This study addressed the prevalence of working overtime in relation to psychosocial work characteristics and need for recovery. More precisely, the aim of this study was to find out (1) whether a relationship exists between working overtime and psychosocial work characteristics (job demands and job control), (2a) whether a relationship exists between working overtime and need for recovery, and finally (2b) whether such a relationship depends on job type (a specific combination of job demands and job control). The study sample (N=1,473) consisted of a national random sample of office-based municipal administration employees who worked full-time. These employees completed a questionnaire on working conditions, overtime and need for recovery, among other things. Overtime was especially common in jobs characterised by high demands. The analyses showed that working overtime is not associated with a higher need for recovery in the total study population. However, there was a positive relationship between overtime hours and need for recovery in high strain jobs (high demands, low control). Furthermore, there was a positive relationship between structural overtime and need for recovery in active jobs (high demands, high control). The relationship between overtime and need for recovery seems to be dependent upon working conditions; indicators of overtime were associated with a higher need for recovery only for employees who experienced high job demands.
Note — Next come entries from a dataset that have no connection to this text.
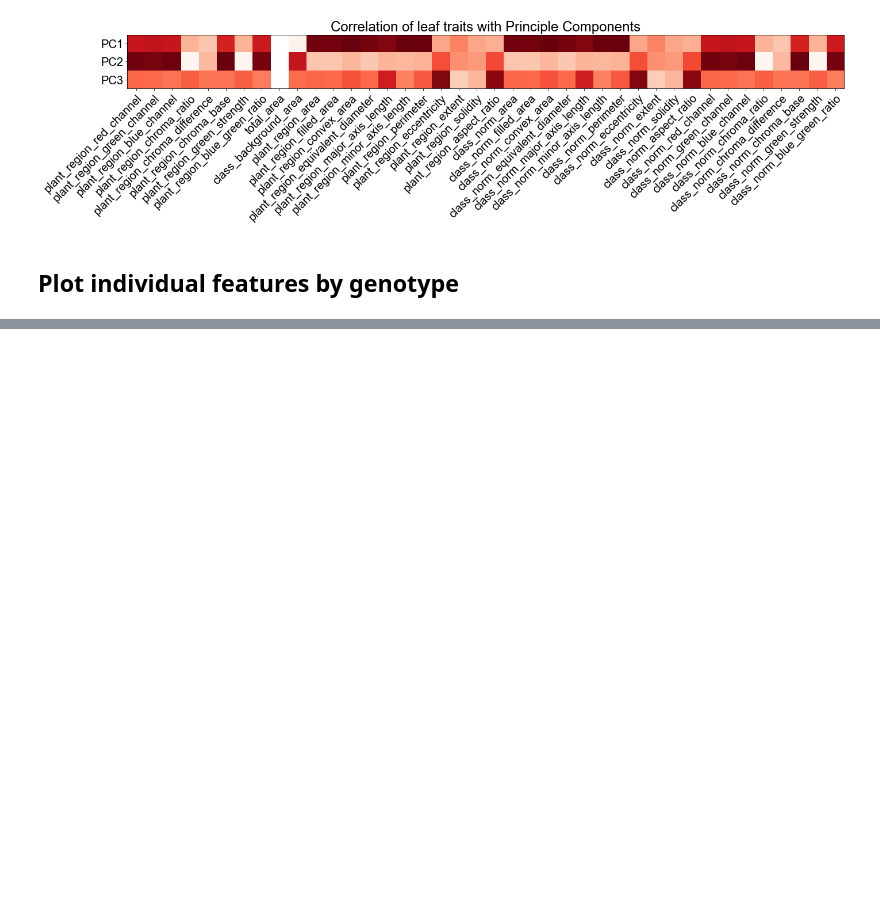
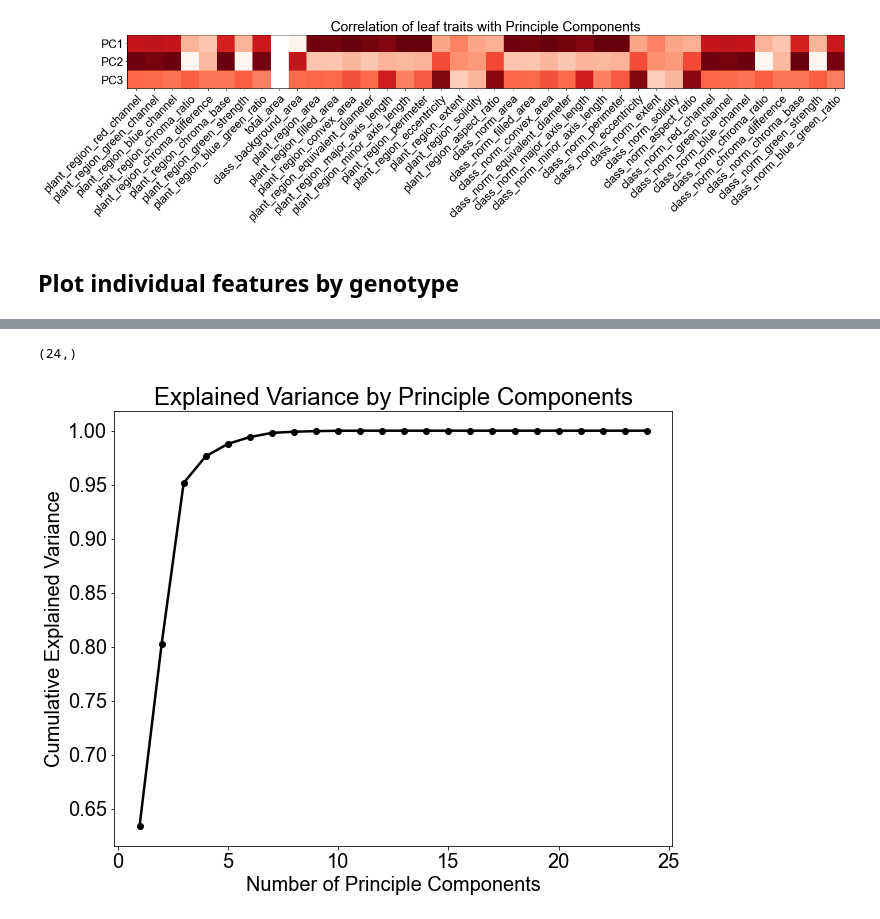
Before and after one commit to etc27/Leaf_Traits, a Jupyter notebook: Leaf_Morphology.ipynb, the cells around one changed output, grey strips where cells are left out. Cells and saved outputs as stored; diff of their text form; code cells hidden in the pictures; blank space fills up the shorter version.

```diff
--- a/Leaf_Morphology.ipynb
+++ b/Leaf_Morphology.ipynb
@@ -426,0 +443,13 @@ plot_feature(avg_df, "plant_region_area")
+# %%
+# Remove all features associated with colors
+reduced_df = df.copy()
+for i in range(feature_num):
+    name = list(df.columns)[i+2]
+    if "red" in name:
+        reduced_df.drop([name],axis=1,inplace=True)
+    elif "blue" in name:
+        reduced_df.drop([name],axis=1,inplace=True)
+    elif "green" in name:
+        reduced_df.drop([name],axis=1,inplace=True)
+    elif "chroma" in name:
+        reduced_df.drop([name],axis=1,inplace=True)
@@ -426,0 +470,11 @@ plot_feature(avg_df, "plant_region_area")
+# %%
+df = reduced_df
+#Make data frame
+#Separate the features
+x = df.iloc[:,2:].values
+#Separate the labels
+y = df.loc[:,['file']].values
+y_cat = df.loc[:,['genotype']].values
+# Standardize the features
+x = StandardScaler().fit_transform(x)
+n_features = x.shape[1]
@@ -426,0 +486,8 @@ plot_feature(avg_df, "plant_region_area")
+# %%
+# Run PCA to obtain all PCs
+pca = PCA(n_components=n_features)
+principalComponents = pca.fit_transform(x)
+principalDf = pd.DataFrame(data = principalComponents[:,:3], columns=['PC1','PC2','PC3'])
+finalDf = pd.concat([principalDf, df[['file']]], axis = 1)
+finalDf = pd.concat([finalDf, df[['genotype']]], axis = 1)
+finalDf.head()
@@ -426,0 +501,19 @@ plot_feature(avg_df, "plant_region_area")
+# %%
+# Print proportions of explained variance by each PC
+ex_var = pca.explained_variance_ratio_
+# %%
+ex_var.cumsum().shape
+# %% [output]
+(24,)
+# %%
+# Visualize scree plot
+plt.figure(figsize=(10,8))
+plt.plot(range(1,25),ex_var.cumsum(), marker='o', color='black')
+plt.title('Explained Variance by Principle Components')
+plt.xlabel("Number of Principle Components")
+plt.ylabel('Cumulative Explained Variance')
+
+plt.savefig(save_path+"/PCA/scree.png", bbox_inches='tight', dpi=300)
+plt.savefig(save_path+"/PCA/scree.pdf", bbox_inches='tight')
+# %% [output]
+[figure, added]
```
Also changed, not shown: parts of 45 cells of this notebook.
Longitudinal research within a heterogeneous sample will be necessary to draw firm conclusions about causality with respect to the relationship between overtime, need for recovery and working conditions.
2006 by the Japan Society for Occupational Health